Recorded information =
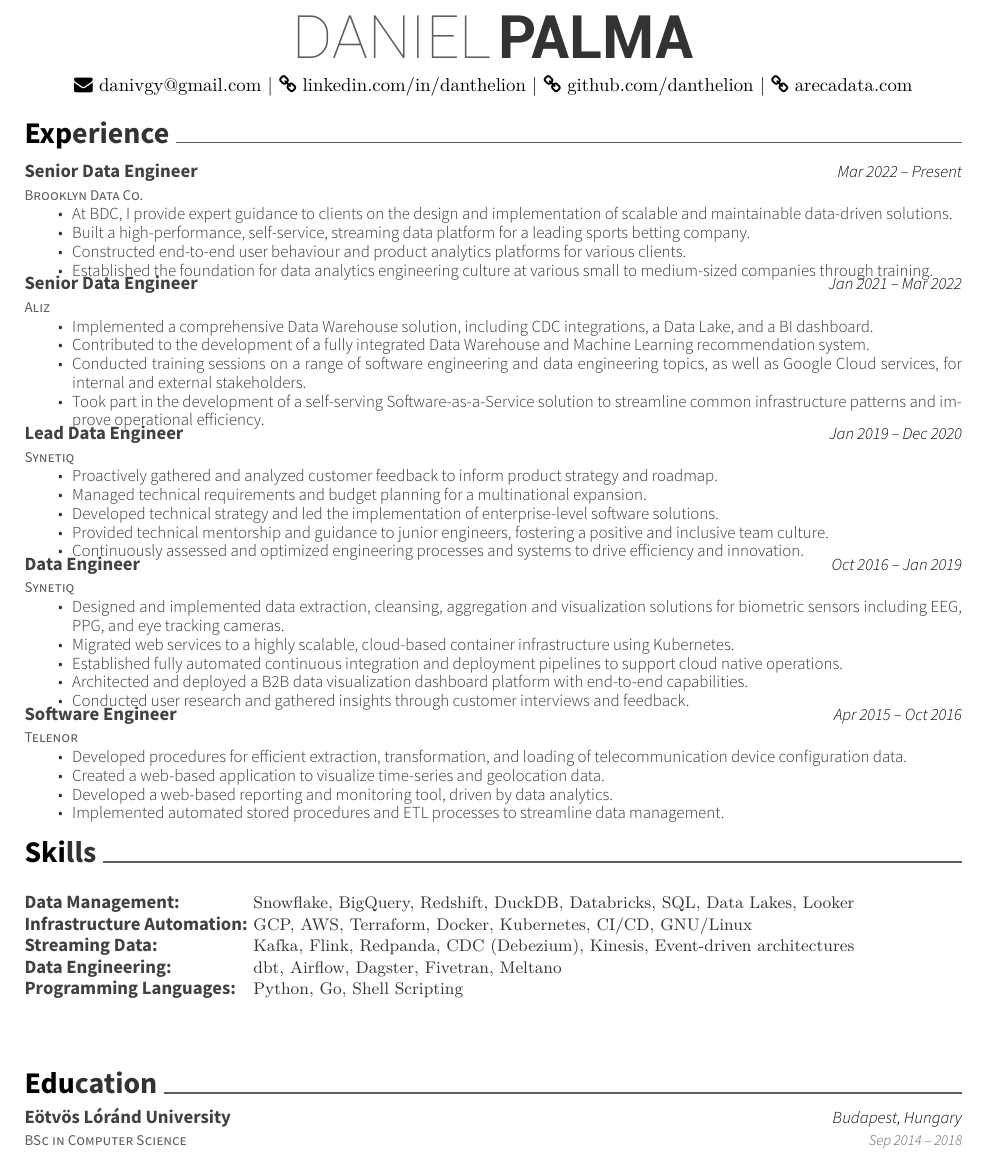
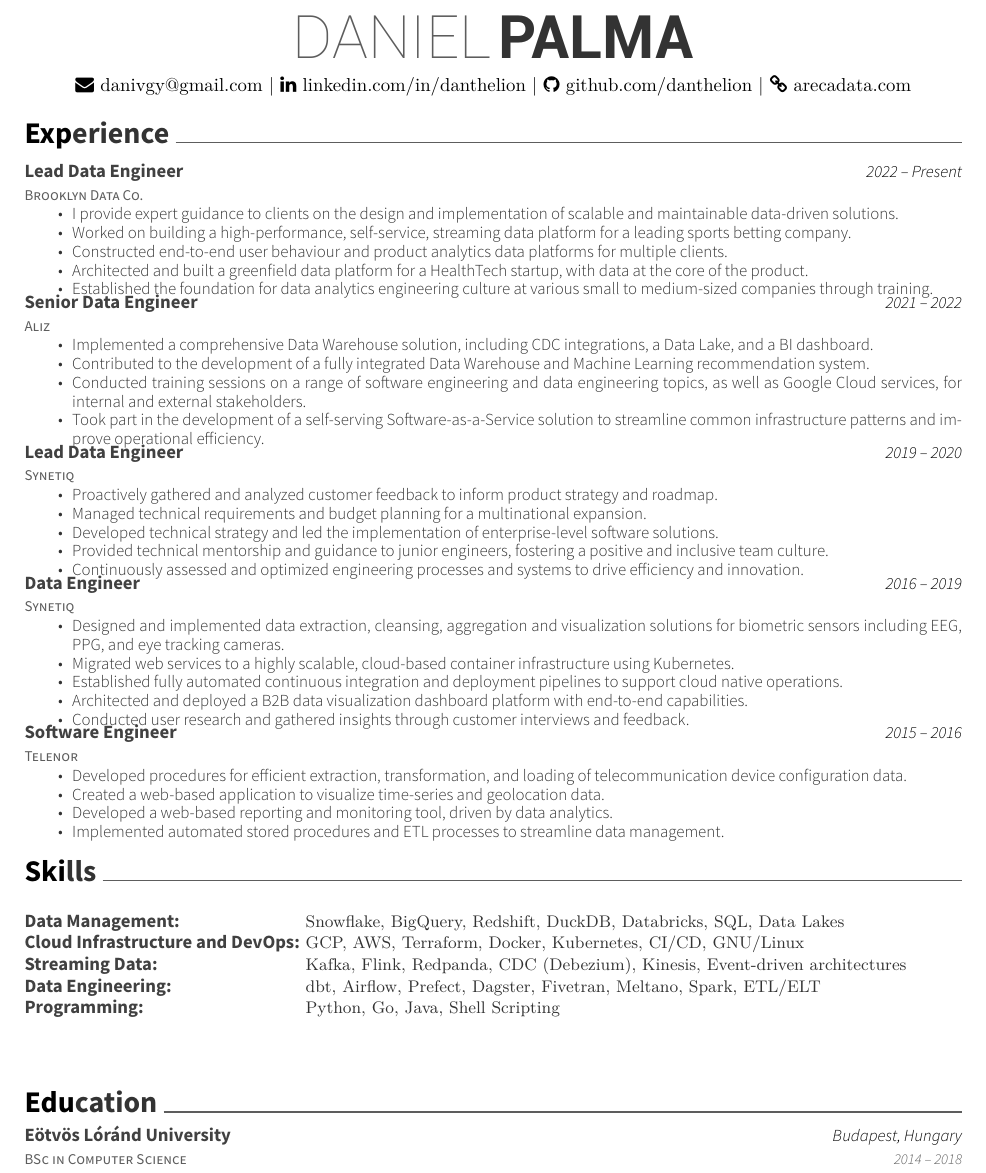
Before and after one commit to danthelion/resume, a LaTeX CV (resume.tex): part of the page, cut so that both start at the same text. Compiled offline with XeLaTeX.

Commit message:
font awesome icons

```diff
--- a/resume.tex
+++ b/resume.tex
@@ -49,7 +35,7 @@
 \begin{center}
 	\headerfirstnamestyle{DANIEL} \headerlastnamestyle{PALMA} \\
 	\vspace{2mm}
-	{\faEnvelope\ danivgy@gmail.com} | {\faLink\ linkedin.com/in/danthelion} | {\faLink\ github.com/danthelion} | {\faLink\ arecadata.com}
+	{\faEnvelope\ danivgy@gmail.com} | {\faLinkedin\ linkedin.com/in/danthelion} | {\faGithub\ github.com/danthelion} | {\faLink\ arecadata.com}
 \end{center}
 %%%%%%%%%%%%%%%%%%%%%%%%%%%%%%%%%%%%%%
 %     Experience
@@ -58,19 +44,20 @@
 \begin{cventries}
 	\cventry
 	{Brooklyn Data Co.}
-	{Senior Data Engineer}
-	{Mar 2022 – Present}
+	{Lead Data Engineer}
+	{2022 – Present}
 	{}
 	{\begin{cvitems}
-		\item {At BDC, I provide expert guidance to clients on the design and implementation of scalable and maintainable data-driven solutions.}
-		\item {Built a high-performance, self-service, streaming data platform for a leading sports betting company.}
-		\item {Constructed end-to-end user behaviour and product analytics platforms for various clients.}
+		\item {I provide expert guidance to clients on the design and implementation of scalable and maintainable data-driven solutions.}
+		\item {Worked on building a high-performance, self-service, streaming data platform for a leading sports betting company.}
+		\item {Constructed end-to-end user behaviour and product analytics data platforms for multiple clients.}
+		\item {Architected and built a greenfield data platform for a HealthTech startup, with data at the core of the product.}
 		\item {Established the foundation for data analytics engineering culture at various small to medium-sized companies through training.}
 		\end{cvitems}}
 	\cventry
 	{Aliz}
 	{Senior Data Engineer}
-	{Jan 2021 – Mar 2022}
+	{2021 – 2022}
 	{}
 	{\begin{cvitems}
 		\item {Implemented a comprehensive Data Warehouse solution, including CDC integrations, a Data Lake, and a BI dashboard.}
@@ -81,7 +68,7 @@
 	\cventry
 	{Synetiq}
 	{Lead Data Engineer}
-	{Jan 2019 – Dec 2020}
+	{2019 – 2020}
 	{}
 	{\begin{cvitems}
 		\item {Proactively gathered and analyzed customer feedback to inform product strategy and roadmap.}
@@ -93,7 +80,7 @@
 	\cventry
 	{Synetiq}
 	{Data Engineer}
-	{Oct 2016 – Jan 2019}
+	{2016 – 2019}
 	{}
 	{\begin{cvitems}
 		\item {Designed and implemented data extraction, cleansing, aggregation and visualization solutions for biometric sensors including EEG, PPG, and eye tracking cameras.}
@@ -105,7 +92,7 @@
 	\cventry
 	{Telenor}
 	{Software Engineer}
-	{Apr 2015 – Oct 2016}
+	{2015 – 2016}
 	{}
 	{\begin{cvitems}
 		\item {Developed procedures for efficient extraction, transformation, and loading of telecommunication device configuration data.}
@@ -119,11 +106,11 @@
 	\cventry
 	{}
 	{\def\arraystretch{1.15}{\begin{tabular}{ l l }
-		Data Management: & {\skill{ Snowflake, BigQuery, Redshift, DuckDB, Databricks, SQL, Data Lakes, Looker }} \\
-		Infrastructure Automation: & {\skill{ GCP, AWS, Terraform, Docker, Kubernetes, CI/CD, GNU/Linux }} \\
+		Data Management: & {\skill{ Snowflake, BigQuery, Redshift, DuckDB, Databricks, SQL, Data Lakes }} \\
+		Cloud Infrastructure and DevOps: & {\skill{ GCP, AWS, Terraform, Docker, Kubernetes, CI/CD, GNU/Linux }} \\
 		Streaming Data: & {\skill{ Kafka, Flink, Redpanda, CDC (Debezium), Kinesis, Event-driven architectures }} \\
-		Data Engineering: & {\skill{ dbt, Airflow, Dagster, Fivetran, Meltano }} \\
-		Programming Languages: & {\skill { Python, Go, Shell Scripting }} \\
+		Data Engineering: & {\skill{ dbt, Airflow, Prefect, Dagster, Fivetran, Meltano, Spark, ETL/ELT }} \\
+		Programming: & {\skill { Python, Go, Java, Shell Scripting }} \\
 		\end{tabular}}}
 	{}
 	{}
@@ -139,6 +126,6 @@
 	{BSc in Computer Science}
 	{Eötvös Lóránd University}
 	{Budapest, Hungary}
-	{Sep 2014 – 2018}
+    {2014 – 2018}
 	{}
 \end{cventries}
```
Also changed, not shown: out/resume.pdf, resume.tex (17 more changed lines), 1 other file.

Exercise prompt =
Go through the material above line by line and tally each one holding "skill"; give the tally and nothing else.

Answer to this exercise =
9